When the spine is so rounded at the thoracic spine and collapsed at C7-T1, there is no use of the spinal extensors balancing the pull of abdominals and gravity…and that causes passive stretching of soft tissues, most likely the ligaments. That’s a problem.

When shoulder blades are slid off of the back to be flat on the back, the upper back muscles are weakened and shoulder girdle muscles are at a disadvantage as the primary shoulder joint muscles originate on the scapulae and require the scapulae to be on your back (See a really, really old post that I’d like to update, but that’s how I feel about all of my posts: Shoulder Girdle: A Delicate Balance) When your arms are up between your eyes and ears, you’re at near, but not quite at , your end-range of supportive motion of your shoulder joint. This is a great place for strength of shoulder girdle. ALSO…when your arms are in this position, your latissimus dorsi (LD) is in its longest position. The tension within the muscle puts tension on the thoracolumbar fascia (TFL) which translates to tension to the contra-lateral (opposite) gluteus maximus (GM – glutes). This makes your GM work really well! So…we want to be in a position for maximal effect on the GM for the posterior tilt of the pelvis and hip extension because that’s a primary part of what The Elephant is about. And…never have to squeeze your buttocks to do it! (Read Buttocks – Seemingly Every Fitness Person’s Favorite Subject… ) With that…this position of pelvis just in front of the hips provides all of this.

Lean bodyweight back until pelvis is just in front of ankles.
Flex spine, be in posterior tilt AND maintain strength and support in spine.
Keep shoulder blades on the back which is easy when arms are up between eyes and ears.

And what is the Go?
Press the carriage out with your legs.
Resist the springs in.

What? No “pull the carriage in?”
That’s right, my Pilates friends. That’s right.
What brings the carriage in?
Nope. Not your abdominals.
Nope…not your power house.
Oops…it’s not your legs.
The springs. The springs bring the carriage in on all exercises.
Your job is to resist the springs.
The eccentric contraction of the same muscles that pressed the carriage out is resisting the springs in! Ooooooh that’s so good! (I’ll share more about eccentric contractions and their value in an upcoming piece.)

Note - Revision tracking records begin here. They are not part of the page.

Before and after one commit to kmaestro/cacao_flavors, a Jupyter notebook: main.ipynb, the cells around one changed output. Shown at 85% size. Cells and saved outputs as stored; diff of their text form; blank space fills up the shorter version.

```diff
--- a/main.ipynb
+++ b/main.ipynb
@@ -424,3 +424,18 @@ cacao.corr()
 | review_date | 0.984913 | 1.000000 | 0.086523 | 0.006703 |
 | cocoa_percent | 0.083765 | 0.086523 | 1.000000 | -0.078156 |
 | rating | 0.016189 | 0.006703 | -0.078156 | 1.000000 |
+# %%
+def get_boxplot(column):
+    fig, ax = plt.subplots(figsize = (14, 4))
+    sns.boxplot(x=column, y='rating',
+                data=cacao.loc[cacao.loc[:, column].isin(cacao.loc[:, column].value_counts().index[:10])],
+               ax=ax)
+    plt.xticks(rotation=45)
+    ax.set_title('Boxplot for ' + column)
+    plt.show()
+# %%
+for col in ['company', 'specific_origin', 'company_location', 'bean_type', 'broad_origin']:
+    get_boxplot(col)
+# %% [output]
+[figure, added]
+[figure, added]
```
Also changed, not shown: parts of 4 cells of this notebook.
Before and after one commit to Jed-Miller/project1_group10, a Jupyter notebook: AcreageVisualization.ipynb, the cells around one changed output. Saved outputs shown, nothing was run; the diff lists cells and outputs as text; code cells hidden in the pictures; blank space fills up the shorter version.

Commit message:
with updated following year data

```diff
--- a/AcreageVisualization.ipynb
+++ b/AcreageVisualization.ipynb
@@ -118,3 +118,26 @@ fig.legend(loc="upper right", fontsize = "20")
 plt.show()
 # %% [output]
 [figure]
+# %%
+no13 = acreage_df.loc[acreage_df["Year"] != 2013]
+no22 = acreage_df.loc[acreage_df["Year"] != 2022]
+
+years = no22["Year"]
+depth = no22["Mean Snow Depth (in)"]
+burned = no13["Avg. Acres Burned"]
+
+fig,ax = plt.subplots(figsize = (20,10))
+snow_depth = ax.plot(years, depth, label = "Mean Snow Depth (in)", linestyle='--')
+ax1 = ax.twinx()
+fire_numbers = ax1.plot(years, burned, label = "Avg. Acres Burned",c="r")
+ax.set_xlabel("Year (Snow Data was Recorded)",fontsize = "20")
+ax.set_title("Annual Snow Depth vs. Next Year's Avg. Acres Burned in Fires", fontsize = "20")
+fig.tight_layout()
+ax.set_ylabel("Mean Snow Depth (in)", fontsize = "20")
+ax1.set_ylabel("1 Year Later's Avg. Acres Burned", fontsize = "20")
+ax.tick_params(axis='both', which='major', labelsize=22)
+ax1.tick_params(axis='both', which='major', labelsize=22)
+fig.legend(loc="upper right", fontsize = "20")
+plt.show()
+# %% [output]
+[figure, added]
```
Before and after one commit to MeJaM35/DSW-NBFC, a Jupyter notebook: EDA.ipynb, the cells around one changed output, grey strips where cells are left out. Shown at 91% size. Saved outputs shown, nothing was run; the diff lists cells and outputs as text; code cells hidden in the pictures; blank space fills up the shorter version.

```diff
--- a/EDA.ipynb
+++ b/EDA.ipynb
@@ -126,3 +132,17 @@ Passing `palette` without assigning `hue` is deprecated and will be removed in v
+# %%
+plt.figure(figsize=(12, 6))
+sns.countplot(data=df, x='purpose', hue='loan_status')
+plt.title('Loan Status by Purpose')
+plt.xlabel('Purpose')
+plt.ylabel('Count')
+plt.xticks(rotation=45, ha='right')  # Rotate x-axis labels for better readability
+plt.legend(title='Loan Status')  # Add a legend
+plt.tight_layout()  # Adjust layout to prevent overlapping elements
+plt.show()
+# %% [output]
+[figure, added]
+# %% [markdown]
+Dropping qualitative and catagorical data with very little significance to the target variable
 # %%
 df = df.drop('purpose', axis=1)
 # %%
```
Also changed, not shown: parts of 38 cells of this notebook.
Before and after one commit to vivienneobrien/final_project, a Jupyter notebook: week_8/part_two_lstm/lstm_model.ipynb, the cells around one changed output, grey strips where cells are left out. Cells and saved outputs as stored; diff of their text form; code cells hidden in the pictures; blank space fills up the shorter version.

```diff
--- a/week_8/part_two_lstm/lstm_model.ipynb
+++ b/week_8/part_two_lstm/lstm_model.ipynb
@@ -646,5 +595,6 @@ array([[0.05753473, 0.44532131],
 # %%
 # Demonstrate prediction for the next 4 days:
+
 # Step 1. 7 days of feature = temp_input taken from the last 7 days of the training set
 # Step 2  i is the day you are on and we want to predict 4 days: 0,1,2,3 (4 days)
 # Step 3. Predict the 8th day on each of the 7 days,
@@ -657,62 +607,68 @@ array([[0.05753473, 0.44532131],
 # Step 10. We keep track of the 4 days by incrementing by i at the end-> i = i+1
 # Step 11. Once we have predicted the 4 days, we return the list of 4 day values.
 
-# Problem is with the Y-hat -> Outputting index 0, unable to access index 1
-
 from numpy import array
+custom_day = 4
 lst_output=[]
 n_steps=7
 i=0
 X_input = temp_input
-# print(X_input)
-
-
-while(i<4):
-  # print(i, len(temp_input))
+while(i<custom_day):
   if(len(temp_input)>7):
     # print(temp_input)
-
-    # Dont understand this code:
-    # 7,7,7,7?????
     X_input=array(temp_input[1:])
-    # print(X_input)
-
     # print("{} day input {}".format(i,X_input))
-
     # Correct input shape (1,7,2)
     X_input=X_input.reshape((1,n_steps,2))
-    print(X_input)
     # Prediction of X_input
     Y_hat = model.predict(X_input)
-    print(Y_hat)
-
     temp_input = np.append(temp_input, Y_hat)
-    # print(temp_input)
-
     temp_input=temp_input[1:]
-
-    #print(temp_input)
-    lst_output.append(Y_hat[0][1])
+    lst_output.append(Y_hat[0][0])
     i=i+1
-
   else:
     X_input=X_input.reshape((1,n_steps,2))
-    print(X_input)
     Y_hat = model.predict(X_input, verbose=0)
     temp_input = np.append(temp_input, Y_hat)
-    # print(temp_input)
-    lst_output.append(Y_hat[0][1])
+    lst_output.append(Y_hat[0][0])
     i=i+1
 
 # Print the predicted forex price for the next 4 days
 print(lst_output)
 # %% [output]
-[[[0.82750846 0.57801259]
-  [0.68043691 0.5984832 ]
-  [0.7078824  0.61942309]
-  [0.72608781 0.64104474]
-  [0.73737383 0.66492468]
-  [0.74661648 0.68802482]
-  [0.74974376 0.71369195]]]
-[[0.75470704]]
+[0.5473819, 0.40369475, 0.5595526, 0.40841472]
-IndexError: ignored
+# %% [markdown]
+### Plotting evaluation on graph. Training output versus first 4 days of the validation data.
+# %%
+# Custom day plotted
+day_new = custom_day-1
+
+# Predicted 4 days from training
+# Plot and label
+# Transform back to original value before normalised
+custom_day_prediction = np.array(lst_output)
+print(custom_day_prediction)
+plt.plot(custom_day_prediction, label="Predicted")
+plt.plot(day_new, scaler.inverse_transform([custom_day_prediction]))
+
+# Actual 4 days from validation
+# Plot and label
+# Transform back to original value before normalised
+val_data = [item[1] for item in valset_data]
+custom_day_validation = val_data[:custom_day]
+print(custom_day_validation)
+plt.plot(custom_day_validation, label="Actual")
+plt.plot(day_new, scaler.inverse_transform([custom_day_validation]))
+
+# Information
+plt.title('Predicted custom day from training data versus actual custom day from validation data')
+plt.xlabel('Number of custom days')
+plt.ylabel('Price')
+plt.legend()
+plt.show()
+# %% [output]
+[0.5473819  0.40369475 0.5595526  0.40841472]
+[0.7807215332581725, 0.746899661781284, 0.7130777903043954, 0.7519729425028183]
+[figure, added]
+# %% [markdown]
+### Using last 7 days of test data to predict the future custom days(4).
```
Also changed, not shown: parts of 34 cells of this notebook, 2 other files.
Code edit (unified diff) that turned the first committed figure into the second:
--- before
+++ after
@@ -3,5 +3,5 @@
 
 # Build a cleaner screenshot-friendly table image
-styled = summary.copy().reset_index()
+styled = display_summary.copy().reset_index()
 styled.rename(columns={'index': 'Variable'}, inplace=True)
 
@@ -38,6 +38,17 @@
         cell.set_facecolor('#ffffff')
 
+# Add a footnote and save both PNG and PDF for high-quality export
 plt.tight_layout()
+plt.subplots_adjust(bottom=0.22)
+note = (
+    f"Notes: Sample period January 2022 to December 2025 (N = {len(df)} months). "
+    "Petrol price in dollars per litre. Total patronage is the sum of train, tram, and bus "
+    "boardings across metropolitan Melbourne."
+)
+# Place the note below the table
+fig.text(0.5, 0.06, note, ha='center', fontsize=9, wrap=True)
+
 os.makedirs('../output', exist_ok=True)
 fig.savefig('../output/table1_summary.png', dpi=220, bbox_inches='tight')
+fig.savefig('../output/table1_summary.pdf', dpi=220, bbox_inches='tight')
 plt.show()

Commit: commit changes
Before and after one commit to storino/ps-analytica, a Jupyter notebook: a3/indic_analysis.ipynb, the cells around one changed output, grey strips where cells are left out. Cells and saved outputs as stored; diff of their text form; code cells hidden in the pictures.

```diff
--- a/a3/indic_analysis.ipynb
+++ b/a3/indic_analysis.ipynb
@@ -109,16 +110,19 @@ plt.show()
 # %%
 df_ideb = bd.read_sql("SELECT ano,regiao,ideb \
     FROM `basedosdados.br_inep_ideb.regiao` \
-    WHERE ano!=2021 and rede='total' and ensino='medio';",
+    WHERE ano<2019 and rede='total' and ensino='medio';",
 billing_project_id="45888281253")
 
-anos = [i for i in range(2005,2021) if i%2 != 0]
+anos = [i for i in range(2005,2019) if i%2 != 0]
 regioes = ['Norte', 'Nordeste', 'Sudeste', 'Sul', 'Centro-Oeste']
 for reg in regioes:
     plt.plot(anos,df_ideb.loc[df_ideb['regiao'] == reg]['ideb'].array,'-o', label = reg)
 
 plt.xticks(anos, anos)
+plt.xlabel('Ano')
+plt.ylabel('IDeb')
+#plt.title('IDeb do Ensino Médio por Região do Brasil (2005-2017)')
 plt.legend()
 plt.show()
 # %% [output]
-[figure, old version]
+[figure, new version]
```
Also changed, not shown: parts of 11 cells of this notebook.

How far do you press the carriage out?
Only as far as you can keep the pressure at the very back edge of the bottom of your heel so that you work your anterior tibialis! Poor thing is a wreck from flip-flops, hard-soled shoes or clogs, backless shoes. Poor anterior tibilis that is essential to walking, simply not falling while standing and many other things in movement life.

What’s the rhythm? Good question! Ooooh rhythm questions are great (see The Music of Pilates workshop that you can download right this moment at a fab discount: https://www.theverticalworkshop.com/the-music-of-pilates/)
Press the carriage out in 1 count.
Resist the springs in for 3 counts.
1  3 2 1

Here’s a little goofy video of me saying things about The Elephant:


Questions? Concerns? Thoughts?
Drop me one in the comments!

Thank you for joining me here! I appreciate your interest in learning and playing!

Want more?
Workshops: https://www.theverticalworkshop.com/workshops/
Classes: https://www.theverticalworkshop.com/#/classes/
Sessions: https://www.theverticalworkshop.com/#/sessions/
Photos: Instagram: https://www.instagram.com/theverticalworkshop/
Tips: Twitter: https://twitter.com/ShariBerkowitz

I’m all over the place and would love to see you in person or virtually!

March 15, 2018 at 1:53 pm 6 comments

I’m coming back to the blog…


Hello! I’ve been on a long journey of education and growth and have stepped away from The Pilates Teacher Blog for the most part over the past few years. I’ve just earned my Master’s in Ergonomics and Biomechanics fulfilling a promise I made to myself when I was 17. That no matter how long it took, I would return full-force to science.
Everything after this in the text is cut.